*Input data*.
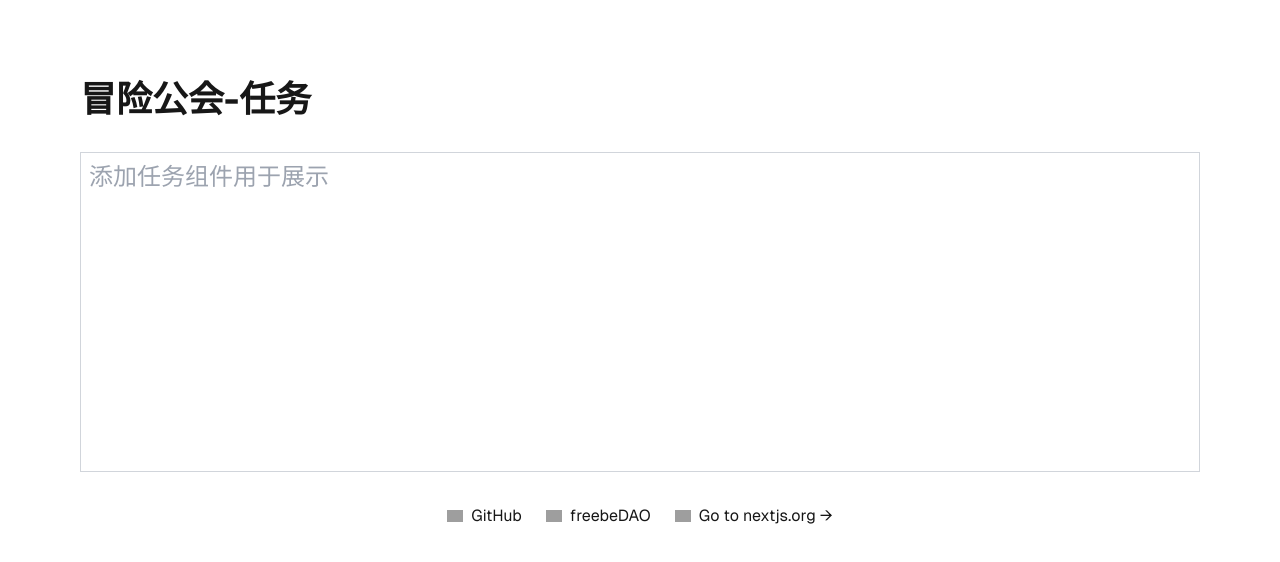
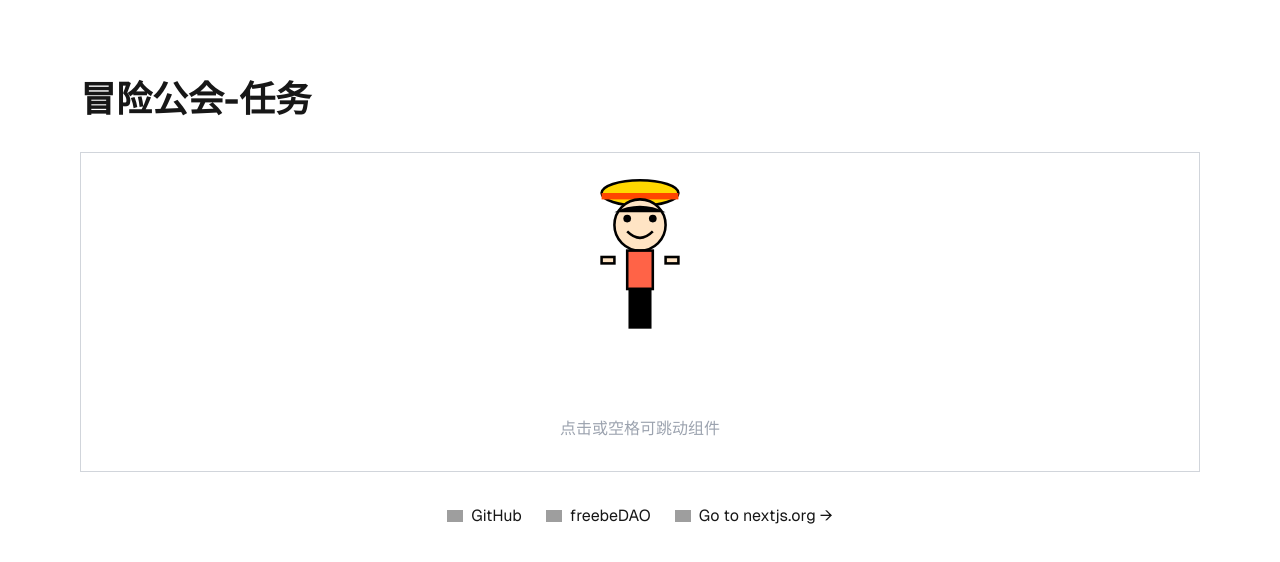
Before and after one commit to freebeDAO/advanture-island, a Next.js app: page / in a window 1280 px wide. Shown: the top 562 px of the page. Built offline with nearby package versions, Linux system fonts and the light colour scheme; grey boxes are pictures that could not be loaded.

Commit message:
可跳动组件测试任务

```diff
--- /dev/null
+++ b/src/app/demo/jumpable/jumpDemo.tsx
@@ -0,0 +1,16 @@
+'use client'
+import LuffyQVersion from 'src/components/JumpableComponent';
+/**
+ * weixin: wchen446352746，任务：测试任务 跳动组件demo
+ */
+const DemoPage: React.FC = () => {
+  return (
+    <div className="min-h-screen flex flex-col justify-center items-center bg-blue-100">
+      <h1 className="text-3xl font-bold mb-6">路飞跳动</h1>
+      <LuffyQVersion />
+      <p className="mt-4 text-lg text-gray-700">点击路飞或按空格让他跳动！</p>
+    </div>
+  );
+};
+
+export default DemoPage;
--- a/src/app/page.tsx
+++ b/src/app/page.tsx
@@ -1,4 +1,5 @@
 import Image from 'next/image';
+import JumpableComponent from 'src/components/JumpableComponent';
 
 export default function Home() {
   return (
@@ -6,8 +7,9 @@ export default function Home() {
       <main className="flex flex-col gap-8 row-start-2  sm:items-start">
         <h1 className="text-4xl font-bold">冒险公会-任务</h1>
         {/* 替换成自己完成的任务演示组件 */}
-        <h2 className="text-2xl h-80 text-gray-400 border border-gray-300 p-2 w-full">
-          添加任务组件用于展示
+        <h2 className=" h-80 text-gray-400 border border-gray-300 p-2 w-full">
+        <JumpableComponent />
+        <p className='flex flex-auto items-center justify-center'>点击或空格可跳动组件</p>
         </h2>
       </main>
       <footer className="row-start-3 flex gap-6 flex-wrap items-center justify-center mt-8">
--- a/src/components/JumpableComponent-melten/index.tsx
+++ /dev/null
@@ -1,52 +0,0 @@
-'use client';
-import * as React from 'react';
-import { useState, useEffect } from 'react';
-import { twMerge } from 'tailwind-merge';
-import clsx from 'clsx';
-
-const JumpableComponent: React.FC = () => {
-  const [isJumping, setIsJumping] = useState<boolean>(false);
-
-  // 处理按下空格键触发跳跃
-  useEffect(() => {
-    const handleKeyDown = (e: KeyboardEvent) => {
-      if (e.code === 'Space' && !isJumping) {
-        triggerJump();
-      }
-    };
-
-    window.addEventListener('keydown', handleKeyDown);
-
-    return () => {
-      window.removeEventListener('keydown', handleKeyDown);
-    };
-  }, [isJumping]);
-
-  // 触发跳跃
-  const triggerJump = () => {
-    if (!isJumping) {
-      setIsJumping(true);
-      setTimeout(() => {
-        setIsJumping(false); // 跳跃结束后恢复
-      }, 500); // 控制跳跃时长，500ms
-    }
-  };
-
-  return (
-    <div
-      className={twMerge(
-        clsx(
-          'w-32 h-12 md:w-48 md:h-16 bg-green-500 text-white flex items-center justify-center font-bold py-2 px-4 rounded-full shadow-lg text-center',
-          'hover:bg-green-700 hover:scale-105 transition-all duration-300 ease-in-out',
-          'active:scale-95 focus:outline-none focus:ring-2 focus:ring-green-300 focus:ring-opacity-50',
-          isJumping && 'transform -translate-y-24'
-        )
-      )}
-      onClick={triggerJump}
-    >
-      点我或空格跳一下
-    </div>
-  );
-};
-
-export default JumpableComponent;
--- /dev/null
+++ b/src/components/JumpableComponent/index.tsx
@@ -0,0 +1,84 @@
+'use client';
+import { useState, useEffect } from 'react';
+import { twMerge } from 'tailwind-merge';
+import clsx from 'clsx';
+
+const LuffyQVersion: React.FC = () => {
+  const [isJumping, setIsJumping] = useState<boolean>(false);
+
+  useEffect(() => {
+    const handleKeyDown = (e: KeyboardEvent) => {
+      if (e.code === 'Space' && !isJumping) {
+        triggerJump();
+      }
+    };
+
+    window.addEventListener('keydown', handleKeyDown);
+
+    return () => {
+      window.removeEventListener('keydown', handleKeyDown);
+    };
+  }, [isJumping]);
+
+  const triggerJump = () => {
+    if (!isJumping) {
+      setIsJumping(true);
+      setTimeout(() => {
+        setIsJumping(false);
+      }, 500);
+    }
+  };
+
+  return (
+    <div
+      className={twMerge(
+        clsx(
+          'flex justify-center items-center cursor-pointer transition-transform duration-500',
+          isJumping && 'transform -translate-y-24'
+        )
+      )}
+      onClick={triggerJump}
+    >
+      {/* 采用 SVG 构建Q版路飞 */}
+      <svg
+        xmlns="http://www.w3.org/2000/svg"
+        viewBox="0 0 100 200"
+        className="w-32 h-64"
+      >
+        {/* 草帽 */}
+        <ellipse cx="50" cy="25" rx="30" ry="10" fill="#FFD700" stroke="#000" strokeWidth="2" />
+        <rect x="20" y="25" width="60" height="5" fill="#FF4500" />
+
+        {/* 头部 */}
+        <circle cx="50" cy="50" r="20" fill="#FFE4C4" stroke="#000" strokeWidth="2" />
+
+        {/* 头发 */}
+        <path d="M30 40 Q50 30, 70 40" fill="#000" />
+
+        {/* 眼睛 */}
+        <circle cx="40" cy="45" r="3" fill="#000" />
+        <circle cx="60" cy="45" r="3" fill="#000" />
+
+        {/* 嘴巴 */}
+        <path d="M40 55 Q50 65, 60 55" stroke="#000" strokeWidth="2" fill="none" />
+
+        {/* 身体 - 红色背心 */}
+        <rect x="40" y="70" width="20" height="30" fill="#FF6347" stroke="#000" strokeWidth="2" />
+
+        {/* 左手 */}
+        <rect x="20" y="75" width="10" height="5" fill="#FFE4C4" stroke="#000" strokeWidth="2" />
+
+        {/* 右手 */}
+        <rect x="70" y="75" width="10" height="5" fill="#FFE4C4" stroke="#000" strokeWidth="2" />
+
+        {/* 左腿 */}
+        <rect x="42" y="100" width="7" height="30" fill="#000" stroke="#000" strokeWidth="2" />
+
+        {/* 右腿 */}
+        <rect x="51" y="100" width="7" height="30" fill="#000" stroke="#000" strokeWidth="2" />
+      </svg>
+    </div>
+  );
+};
+
+export default LuffyQVersion;
```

*What the exercise asks*. Write out the whole listing exactly, with no pictures.

*Finished task*.
Before and after one commit to freebeDAO/advanture-island, a Next.js app: page / in a window 1280 px wide. Shown: the top 562 px of the page. Built offline with nearby package versions, Linux system fonts and the light colour scheme; grey boxes are pictures that could not be loaded.

Commit message:
可跳动组件测试任务

```diff
--- /dev/null
+++ b/src/app/demo/jumpable/jumpDemo.tsx
@@ -0,0 +1,16 @@
+'use client'
+import LuffyQVersion from 'src/components/JumpableComponent';
+/**
+ * weixin: wchen446352746，任务：测试任务 跳动组件demo
+ */
+const DemoPage: React.FC = () => {
+  return (
+    <div className="min-h-screen flex flex-col justify-center items-center bg-blue-100">
+      <h1 className="text-3xl font-bold mb-6">路飞跳动</h1>
+      <LuffyQVersion />
+      <p className="mt-4 text-lg text-gray-700">点击路飞或按空格让他跳动！</p>
+    </div>
+  );
+};
+
+export default DemoPage;
--- a/src/app/page.tsx
+++ b/src/app/page.tsx
@@ -1,4 +1,5 @@
 import Image from 'next/image';
+import JumpableComponent from 'src/components/JumpableComponent';
 
 export default function Home() {
   return (
@@ -6,8 +7,9 @@ export default function Home() {
       <main className="flex flex-col gap-8 row-start-2  sm:items-start">
         <h1 className="text-4xl font-bold">冒险公会-任务</h1>
         {/* 替换成自己完成的任务演示组件 */}
-        <h2 className="text-2xl h-80 text-gray-400 border border-gray-300 p-2 w-full">
-          添加任务组件用于展示
+        <h2 className=" h-80 text-gray-400 border border-gray-300 p-2 w-full">
+        <JumpableComponent />
+        <p className='flex flex-auto items-center justify-center'>点击或空格可跳动组件</p>
         </h2>
       </main>
       <footer className="row-start-3 flex gap-6 flex-wrap items-center justify-center mt-8">
--- a/src/components/JumpableComponent-melten/index.tsx
+++ /dev/null
@@ -1,52 +0,0 @@
-'use client';
-import * as React from 'react';
-import { useState, useEffect } from 'react';
-import { twMerge } from 'tailwind-merge';
-import clsx from 'clsx';
-
-const JumpableComponent: React.FC = () => {
-  const [isJumping, setIsJumping] = useState<boolean>(false);
-
-  // 处理按下空格键触发跳跃
-  useEffect(() => {
-    const handleKeyDown = (e: KeyboardEvent) => {
-      if (e.code === 'Space' && !isJumping) {
-        triggerJump();
-      }
-    };
-
-    window.addEventListener('keydown', handleKeyDown);
-
-    return () => {
-      window.removeEventListener('keydown', handleKeyDown);
-    };
-  }, [isJumping]);
-
-  // 触发跳跃
-  const triggerJump = () => {
-    if (!isJumping) {
-      setIsJumping(true);
-      setTimeout(() => {
-        setIsJumping(false); // 跳跃结束后恢复
-      }, 500); // 控制跳跃时长，500ms
-    }
-  };
-
-  return (
-    <div
-      className={twMerge(
-        clsx(
-          'w-32 h-12 md:w-48 md:h-16 bg-green-500 text-white flex items-center justify-center font-bold py-2 px-4 rounded-full shadow-lg text-center',
-          'hover:bg-green-700 hover:scale-105 transition-all duration-300 ease-in-out',
-          'active:scale-95 focus:outline-none focus:ring-2 focus:ring-green-300 focus:ring-opacity-50',
-          isJumping && 'transform -translate-y-24'
-        )
-      )}
-      onClick={triggerJump}
-    >
-      点我或空格跳一下
-    </div>
-  );
-};
-
-export default JumpableComponent;
--- /dev/null
+++ b/src/components/JumpableComponent/index.tsx
@@ -0,0 +1,84 @@
+'use client';
+import { useState, useEffect } from 'react';
+import { twMerge } from 'tailwind-merge';
+import clsx from 'clsx';
+
+const LuffyQVersion: React.FC = () => {
+  const [isJumping, setIsJumping] = useState<boolean>(false);
+
+  useEffect(() => {
+    const handleKeyDown = (e: KeyboardEvent) => {
+      if (e.code === 'Space' && !isJumping) {
+        triggerJump();
+      }
+    };
+
+    window.addEventListener('keydown', handleKeyDown);
+
+    return () => {
+      window.removeEventListener('keydown', handleKeyDown);
+    };
+  }, [isJumping]);
+
+  const triggerJump = () => {
+    if (!isJumping) {
+      setIsJumping(true);
+      setTimeout(() => {
+        setIsJumping(false);
+      }, 500);
+    }
+  };
+
+  return (
+    <div
+      className={twMerge(
+        clsx(
+          'flex justify-center items-center cursor-pointer transition-transform duration-500',
+          isJumping && 'transform -translate-y-24'
+        )
+      )}
+      onClick={triggerJump}
+    >
+      {/* 采用 SVG 构建Q版路飞 */}
+      <svg
+        xmlns="http://www.w3.org/2000/svg"
+        viewBox="0 0 100 200"
+        className="w-32 h-64"
+      >
+        {/* 草帽 */}
+        <ellipse cx="50" cy="25" rx="30" ry="10" fill="#FFD700" stroke="#000" strokeWidth="2" />
+        <rect x="20" y="25" width="60" height="5" fill="#FF4500" />
+
+        {/* 头部 */}
+        <circle cx="50" cy="50" r="20" fill="#FFE4C4" stroke="#000" strokeWidth="2" />
+
+        {/* 头发 */}
+        <path d="M30 40 Q50 30, 70 40" fill="#000" />
+
+        {/* 眼睛 */}
+        <circle cx="40" cy="45" r="3" fill="#000" />
+        <circle cx="60" cy="45" r="3" fill="#000" />
+
+        {/* 嘴巴 */}
+        <path d="M40 55 Q50 65, 60 55" stroke="#000" strokeWidth="2" fill="none" />
+
+        {/* 身体 - 红色背心 */}
+        <rect x="40" y="70" width="20" height="30" fill="#FF6347" stroke="#000" strokeWidth="2" />
+
+        {/* 左手 */}
+        <rect x="20" y="75" width="10" height="5" fill="#FFE4C4" stroke="#000" strokeWidth="2" />
+
+        {/* 右手 */}
+        <rect x="70" y="75" width="10" height="5" fill="#FFE4C4" stroke="#000" strokeWidth="2" />
+
+        {/* 左腿 */}
+        <rect x="42" y="100" width="7" height="30" fill="#000" stroke="#000" strokeWidth="2" />
+
+        {/* 右腿 */}
+        <rect x="51" y="100" width="7" height="30" fill="#000" stroke="#000" strokeWidth="2" />
+      </svg>
+    </div>
+  );
+};
+
+export default LuffyQVersion;
```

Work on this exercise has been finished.